What the task needs is the data below, written out verbatim.
++++ Records shown ++++
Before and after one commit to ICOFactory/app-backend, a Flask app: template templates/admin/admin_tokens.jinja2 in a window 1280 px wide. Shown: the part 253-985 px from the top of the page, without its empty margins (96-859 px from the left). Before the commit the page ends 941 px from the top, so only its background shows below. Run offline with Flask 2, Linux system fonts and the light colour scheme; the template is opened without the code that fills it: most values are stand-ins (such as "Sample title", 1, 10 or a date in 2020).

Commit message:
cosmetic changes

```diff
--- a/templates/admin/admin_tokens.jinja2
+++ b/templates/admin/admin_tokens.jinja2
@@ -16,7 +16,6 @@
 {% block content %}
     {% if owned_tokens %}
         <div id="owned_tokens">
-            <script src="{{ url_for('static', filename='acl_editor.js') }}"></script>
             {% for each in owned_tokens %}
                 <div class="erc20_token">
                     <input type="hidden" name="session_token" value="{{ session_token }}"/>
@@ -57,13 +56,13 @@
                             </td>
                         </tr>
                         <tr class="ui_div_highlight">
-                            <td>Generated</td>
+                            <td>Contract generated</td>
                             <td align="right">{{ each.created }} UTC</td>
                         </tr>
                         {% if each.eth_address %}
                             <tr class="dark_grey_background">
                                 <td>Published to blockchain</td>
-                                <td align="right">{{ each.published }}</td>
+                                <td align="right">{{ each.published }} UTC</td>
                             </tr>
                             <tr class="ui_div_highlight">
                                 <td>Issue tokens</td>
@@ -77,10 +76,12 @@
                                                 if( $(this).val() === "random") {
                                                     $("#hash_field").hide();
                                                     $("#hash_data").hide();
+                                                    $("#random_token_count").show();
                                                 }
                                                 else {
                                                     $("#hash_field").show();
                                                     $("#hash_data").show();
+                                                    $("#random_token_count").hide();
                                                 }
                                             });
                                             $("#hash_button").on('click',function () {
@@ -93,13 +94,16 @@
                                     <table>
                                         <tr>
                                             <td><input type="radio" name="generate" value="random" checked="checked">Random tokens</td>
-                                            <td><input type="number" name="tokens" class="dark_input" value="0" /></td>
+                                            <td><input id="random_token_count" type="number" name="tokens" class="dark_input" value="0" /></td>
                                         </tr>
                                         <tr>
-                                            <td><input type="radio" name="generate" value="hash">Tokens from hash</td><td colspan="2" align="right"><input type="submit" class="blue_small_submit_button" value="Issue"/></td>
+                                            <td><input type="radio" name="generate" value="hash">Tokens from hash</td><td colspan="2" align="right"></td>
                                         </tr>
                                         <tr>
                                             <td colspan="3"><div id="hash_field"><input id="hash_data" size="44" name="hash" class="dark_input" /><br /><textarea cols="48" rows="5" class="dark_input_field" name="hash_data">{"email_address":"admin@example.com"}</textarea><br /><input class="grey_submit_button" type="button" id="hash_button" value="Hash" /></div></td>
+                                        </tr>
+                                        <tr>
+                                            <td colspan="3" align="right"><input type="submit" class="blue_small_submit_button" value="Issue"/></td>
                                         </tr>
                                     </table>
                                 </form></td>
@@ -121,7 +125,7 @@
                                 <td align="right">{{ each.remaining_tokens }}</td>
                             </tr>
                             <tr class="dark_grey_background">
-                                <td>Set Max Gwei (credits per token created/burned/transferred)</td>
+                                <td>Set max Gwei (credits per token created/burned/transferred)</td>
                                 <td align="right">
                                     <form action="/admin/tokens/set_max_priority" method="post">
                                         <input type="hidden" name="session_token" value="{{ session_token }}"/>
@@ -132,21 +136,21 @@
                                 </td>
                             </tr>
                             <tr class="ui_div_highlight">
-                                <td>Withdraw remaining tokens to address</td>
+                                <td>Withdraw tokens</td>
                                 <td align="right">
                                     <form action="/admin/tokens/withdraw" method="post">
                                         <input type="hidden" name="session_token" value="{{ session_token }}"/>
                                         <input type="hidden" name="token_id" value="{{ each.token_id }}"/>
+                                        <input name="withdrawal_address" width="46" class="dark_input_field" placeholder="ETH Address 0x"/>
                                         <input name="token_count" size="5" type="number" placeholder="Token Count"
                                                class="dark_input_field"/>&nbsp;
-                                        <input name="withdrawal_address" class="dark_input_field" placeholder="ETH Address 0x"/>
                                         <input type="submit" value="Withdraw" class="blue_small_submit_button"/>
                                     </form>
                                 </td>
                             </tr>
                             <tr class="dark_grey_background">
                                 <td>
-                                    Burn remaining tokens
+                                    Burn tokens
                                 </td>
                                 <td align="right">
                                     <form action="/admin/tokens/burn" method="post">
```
++++
_Solution_
Before and after one commit to ICOFactory/app-backend, a Flask app: template templates/admin/admin_tokens.jinja2 in a window 1280 px wide. Shown: the part 253-985 px from the top of the page, without its empty margins (96-859 px from the left). Before the commit the page ends 941 px from the top, so only its background shows below. Run offline with Flask 2, Linux system fonts and the light colour scheme; the template is opened without the code that fills it: most values are stand-ins (such as "Sample title", 1, 10 or a date in 2020).

Commit message:
cosmetic changes

```diff
--- a/templates/admin/admin_tokens.jinja2
+++ b/templates/admin/admin_tokens.jinja2
@@ -16,7 +16,6 @@
 {% block content %}
     {% if owned_tokens %}
         <div id="owned_tokens">
-            <script src="{{ url_for('static', filename='acl_editor.js') }}"></script>
             {% for each in owned_tokens %}
                 <div class="erc20_token">
                     <input type="hidden" name="session_token" value="{{ session_token }}"/>
@@ -57,13 +56,13 @@
                             </td>
                         </tr>
                         <tr class="ui_div_highlight">
-                            <td>Generated</td>
+                            <td>Contract generated</td>
                             <td align="right">{{ each.created }} UTC</td>
                         </tr>
                         {% if each.eth_address %}
                             <tr class="dark_grey_background">
                                 <td>Published to blockchain</td>
-                                <td align="right">{{ each.published }}</td>
+                                <td align="right">{{ each.published }} UTC</td>
                             </tr>
                             <tr class="ui_div_highlight">
                                 <td>Issue tokens</td>
@@ -77,10 +76,12 @@
                                                 if( $(this).val() === "random") {
                                                     $("#hash_field").hide();
                                                     $("#hash_data").hide();
+                                                    $("#random_token_count").show();
                                                 }
                                                 else {
                                                     $("#hash_field").show();
                                                     $("#hash_data").show();
+                                                    $("#random_token_count").hide();
                                                 }
                                             });
                                             $("#hash_button").on('click',function () {
@@ -93,13 +94,16 @@
                                     <table>
                                         <tr>
                                             <td><input type="radio" name="generate" value="random" checked="checked">Random tokens</td>
-                                            <td><input type="number" name="tokens" class="dark_input" value="0" /></td>
+                                            <td><input id="random_token_count" type="number" name="tokens" class="dark_input" value="0" /></td>
                                         </tr>
                                         <tr>
-                                            <td><input type="radio" name="generate" value="hash">Tokens from hash</td><td colspan="2" align="right"><input type="submit" class="blue_small_submit_button" value="Issue"/></td>
+                                            <td><input type="radio" name="generate" value="hash">Tokens from hash</td><td colspan="2" align="right"></td>
                                         </tr>
                                         <tr>
                                             <td colspan="3"><div id="hash_field"><input id="hash_data" size="44" name="hash" class="dark_input" /><br /><textarea cols="48" rows="5" class="dark_input_field" name="hash_data">{"email_address":"admin@example.com"}</textarea><br /><input class="grey_submit_button" type="button" id="hash_button" value="Hash" /></div></td>
+                                        </tr>
+                                        <tr>
+                                            <td colspan="3" align="right"><input type="submit" class="blue_small_submit_button" value="Issue"/></td>
                                         </tr>
                                     </table>
                                 </form></td>
@@ -121,7 +125,7 @@
                                 <td align="right">{{ each.remaining_tokens }}</td>
                             </tr>
                             <tr class="dark_grey_background">
-                                <td>Set Max Gwei (credits per token created/burned/transferred)</td>
+                                <td>Set max Gwei (credits per token created/burned/transferred)</td>
                                 <td align="right">
                                     <form action="/admin/tokens/set_max_priority" method="post">
                                         <input type="hidden" name="session_token" value="{{ session_token }}"/>
@@ -132,21 +136,21 @@
                                 </td>
                             </tr>
                             <tr class="ui_div_highlight">
-                                <td>Withdraw remaining tokens to address</td>
+                                <td>Withdraw tokens</td>
                                 <td align="right">
                                     <form action="/admin/tokens/withdraw" method="post">
                                         <input type="hidden" name="session_token" value="{{ session_token }}"/>
                                         <input type="hidden" name="token_id" value="{{ each.token_id }}"/>
+                                        <input name="withdrawal_address" width="46" class="dark_input_field" placeholder="ETH Address 0x"/>
                                         <input name="token_count" size="5" type="number" placeholder="Token Count"
                                                class="dark_input_field"/>&nbsp;
-                                        <input name="withdrawal_address" class="dark_input_field" placeholder="ETH Address 0x"/>
                                         <input type="submit" value="Withdraw" class="blue_small_submit_button"/>
                                     </form>
                                 </td>
                             </tr>
                             <tr class="dark_grey_background">
                                 <td>
-                                    Burn remaining tokens
+                                    Burn tokens
                                 </td>
                                 <td align="right">
                                     <form action="/admin/tokens/burn" method="post">
```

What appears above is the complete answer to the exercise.